"I really enjoy that aspect of the job, and I think that a lot of women maybe don't realize how great it is to work in investing," she said. "For people who are intellectually curious, enjoy analytics and really want to have a career where they can learn something new literally every day, this is a wonderful place to be."

Some recent research by Citywire found that mixed teams of male and female portfolio managers produce greater levels of outperformance than single-gender teams or funds run by one man or one woman.

The research found that not only do these mixed teams produce more bang for the buck, they also deliver while taking on less risk over the course of three years than male-only fund-manager teams.

"Research has shown that diverse teams are more effective, so the importance of diversity is being recognized in the industry," said top-ranked portfolio manager Nicole Kornitzer, who runs the Buffalo International Fund. "Mentalities are changing toward women, thanks in part to the dialogue that is happening across society. Now is a good time to accelerate the momentum," she said.

Another top-ranked manager, Samantha Lau, co-chief investment officer for small- and mid-cap growth equities at AllianceBernstein, is surprised that a meritocratic environment like asset management has not won over more women.

Whether it's about language expertise, historical reasons or personal backgrounds, investments in emerging markets seem to lend themselves to women.
Katherine Renfrew
managing director at TIAA Investments/Nuveen

"It is one of the few places where performance is black and white," said Lau, a 22-year veteran of the industry. "I'm accountable for how I perform, but I own my track record, and no one can take it away from me.

"So in a way, it eliminates a lot of the politics and ambiguity that some other professionals may face," she said.

Lau, who has been covering technology since 1997, is responsible for the technology sleeve of the AB Growth Discovery Fund. She ranks 16th on the list and is one of two U.S. small-cap managers to make this breakdown, alongside Amy Zhang of Fred Alger.

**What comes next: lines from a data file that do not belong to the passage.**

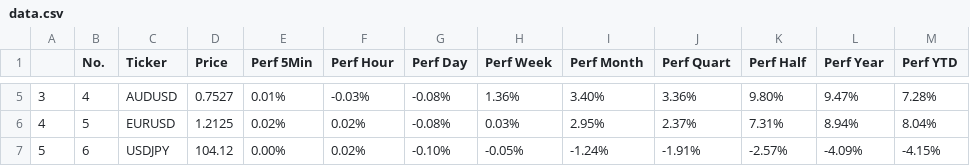
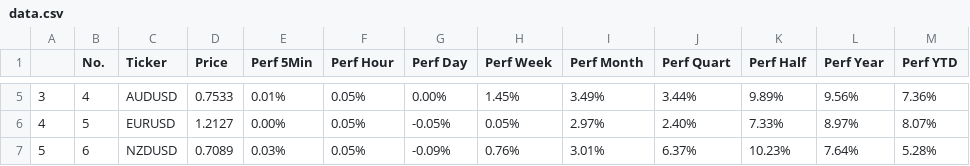
Before and after one commit to MillanUka/Forex-Scraping, a CSV file: data.csv, drawn as a sheet; only a part is shown, gaps mark what is left out; the diff covers the shown part only.

```diff
--- a/data.csv
+++ b/data.csv
@@ -5,3 +5,3 @@
-3,4,AUDUSD,0.7527,0.01%,-0.03%,-0.08%,1.36%,3.40%,3.36%,9.80%,9.47%,7.28%
-4,5,EURUSD,1.2125,0.02%,0.02%,-0.08%,0.03%,2.95%,2.37%,7.31%,8.94%,8.04%
-5,6,USDJPY,104.12,0.00%,0.02%,-0.10%,-0.05%,-1.24%,-1.91%,-2.57%,-4.09%,-4.15%
+3,4,AUDUSD,0.7533,0.01%,0.05%,0.00%,1.45%,3.49%,3.44%,9.89%,9.56%,7.36%
+4,5,EURUSD,1.2127,0.00%,0.05%,-0.05%,0.05%,2.97%,2.40%,7.33%,8.97%,8.07%
+5,6,NZDUSD,0.7089,0.03%,0.05%,-0.09%,0.76%,3.01%,6.37%,10.23%,7.64%,5.28%
```
Also changed, not shown: 74 edited cells elsewhere in this file, 3 other files.
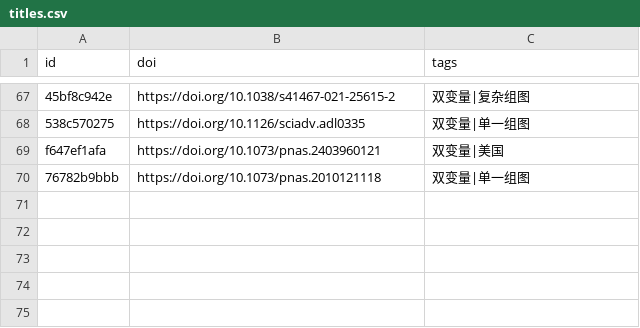
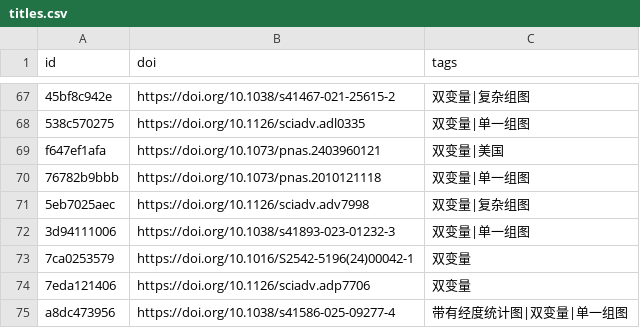
Before and after one commit to zbhgis/GeoSciPlot, a CSV file: meta/titles.csv, drawn as a sheet; only a part is shown, gaps mark what is left out.

```diff
--- a/meta/titles.csv
+++ b/meta/titles.csv
@@ -70 +70,6 @@ f647ef1afa,https://doi.org/10.1073/pnas.2403960121,双变量|美国
 76782b9bbb,https://doi.org/10.1073/pnas.2010121118,双变量|单一组图
+5eb7025aec,https://doi.org/10.1126/sciadv.adv7998,双变量|复杂组图
+3d94111006,https://doi.org/10.1038/s41893-023-01232-3,双变量|单一组图
+7ca0253579,https://doi.org/10.1016/S2542-5196(24)00042-1,双变量
+7eda121406,https://doi.org/10.1126/sciadv.adp7706,双变量
+a8dc473956,https://doi.org/10.1038/s41586-025-09277-4,带有经度统计图|双变量|单一组图
```
Also changed, not shown: 11 other files.
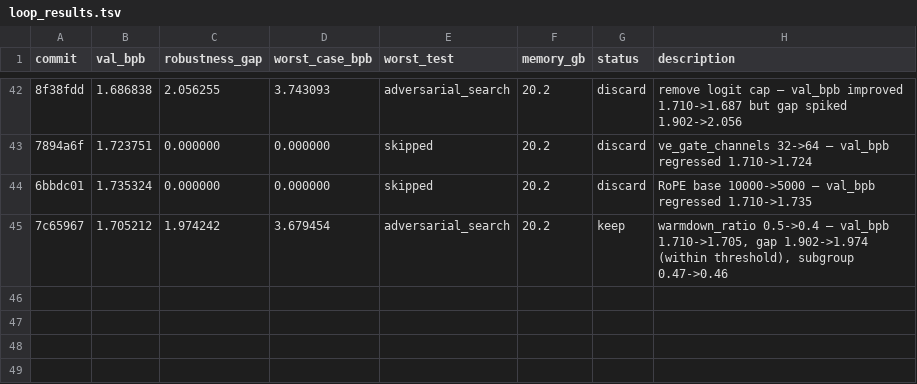
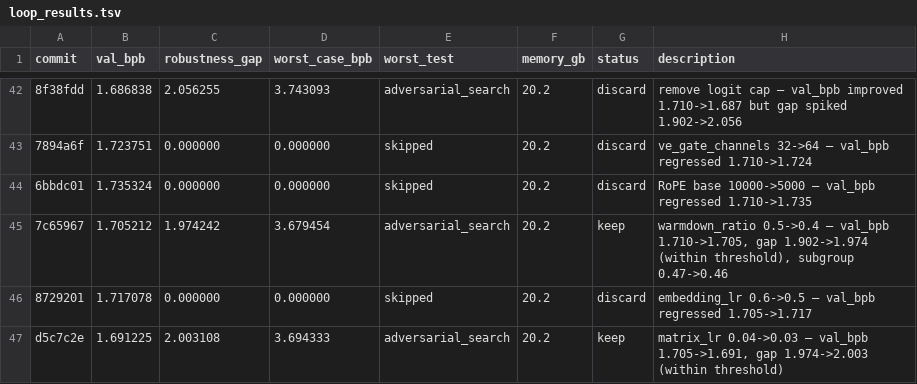
Before and after one commit to karpathy/autoresearch, a TSV file: loop_results.tsv, drawn as a sheet; only a part is shown, gaps mark what is left out; the diff names each change by its address in the sheet, - before the commit and + after, or states it on an @@ line.

Commit message:
experiment: matrix_lr 0.04->0.03 — lower matrix LR for smoother convergence (prev val_bpb=1.705, prev gap=1.974, loop iter 46)

```diff
--- a/loop_results.tsv
+++ b/loop_results.tsv
+row 46: 8729201 | 1.717078 | 0.000000 | 0.000000 | skipped | 20.2 | discard | embedding_lr 0.6->0.5 — val_bpb regressed 1.705->1.717
+row 47: d5c7c2e | 1.691225 | 2.003108 | 3.694333 | adversarial_search | 20.2 | keep | matrix_lr 0.04->0.03 — val_bpb 1.705->1.691, gap 1.974->2.003 (within threshold)
```
Also changed, not shown: dojo_results.tsv, results.tsv, 1 other file.
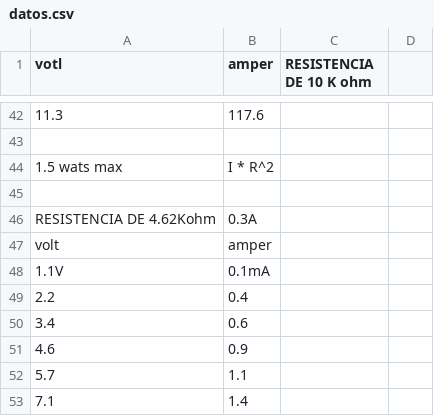
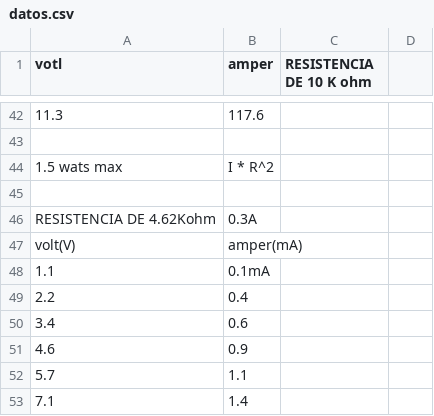
Before and after one commit to tomasbenavidez/TP1-Fisica2, a CSV file: datos.csv, drawn as a sheet; only a part is shown, gaps mark what is left out.

Commit message:
Update datos.csv

```diff
--- a/datos.csv
+++ b/datos.csv
@@ -46,4 +46,4 @@ votl,amper,RESISTENCIA DE 10 K ohm,
 RESISTENCIA DE 4.62Kohm , 0.3A,,
-volt,amper,,
-1.1V,0.1mA,,
+volt(V),amper(mA),,
+1.1,0.1mA,,
 2.2,0.4,,
```
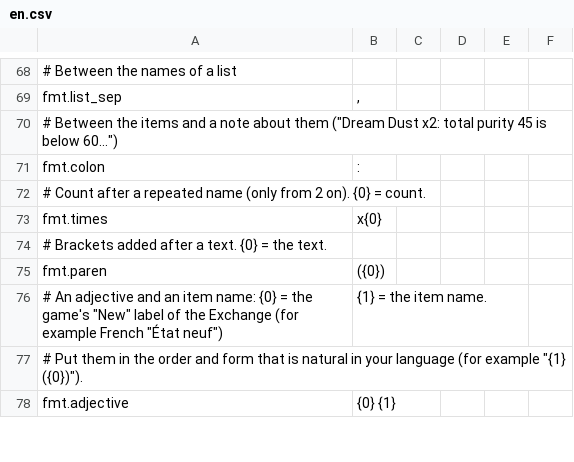
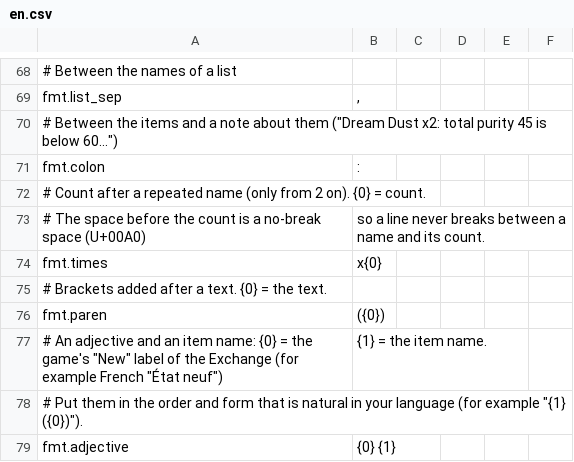
Before and after one commit to dbfoxtw/probably-stolen-mods, a CSV file: mods/exchange-preview/Localization/en.csv, drawn as a sheet; only a part is shown, gaps mark what is left out; the diff names each change by its address in the sheet, - before the commit and + after, or states it on an @@ line.

```diff
--- a/mods/exchange-preview/Localization/en.csv
+++ b/mods/exchange-preview/Localization/en.csv
+row 73: # The space before the count is a no-break space (U+00A0) | so a line never breaks between a name and its count.
```
Also changed, not shown: mods/exchange-preview/Localization/de.csv, mods/exchange-preview/Localization/es.csv, 17 other files.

U.S. large-cap growth is generally considered about as difficult a category as any in which to add value over and above the index, but top-ranked fund manager Cindy Starke, who runs the Value Line Larger Companies Focused Fund, has achieved astonishing returns. She is one of just 36 managers out of the 159 in her peer group to have added value over the past three years.

On the fixed-income side, managers running multisector income funds have tended to outperform those running more constrained products and are well represented on our list.

To that point, Anne Bookwalter Walsh runs a lot of money and has been very impressive. Walsh, who is chief investment officer for fixed income at Guggenheim Partners, ranks fifth on the list for performance but would be No. 1 if it were based solely on the value of assets run. Walsh oversees a combined $180 billion in assets across all mandates.

Other multisector managers who made the list include DoubleLine Capital's Luz Padilla and BMO Asset Management's Daniela Mardarovici.

There is no evidence that women underperform men when it comes to running money.
David Lees | Getty Images

The fixed-income side is not just about multi-sector managers, however. As in equities, emerging markets are well represented among the bond managers. One of these is Katherine Renfrew, who runs the TIAA Investments/Nuveen Emerging Markets Debt Fund alongside Anupam Damani.

Renfrew said she became interested in emerging markets at an early age. She took an introductory Chinese language class while in high school and visited China in 1988 right after she finished college.

Renfrew said that women have been well represented in her specialist area for some time, and she felt encouraged by their growing presence.

"Emerging markets debt is a place where more women came into the field early on," Renfrew said. "Whether it's about language expertise, historical reasons or personal backgrounds, investments in emerging markets seem to lend themselves to women.

"It's just the nature of the job, which means you have to be almost more multicultural, which means that there are a lot more women getting into the field," Renfrew added.

— By Vicky Ge Huang, Citywire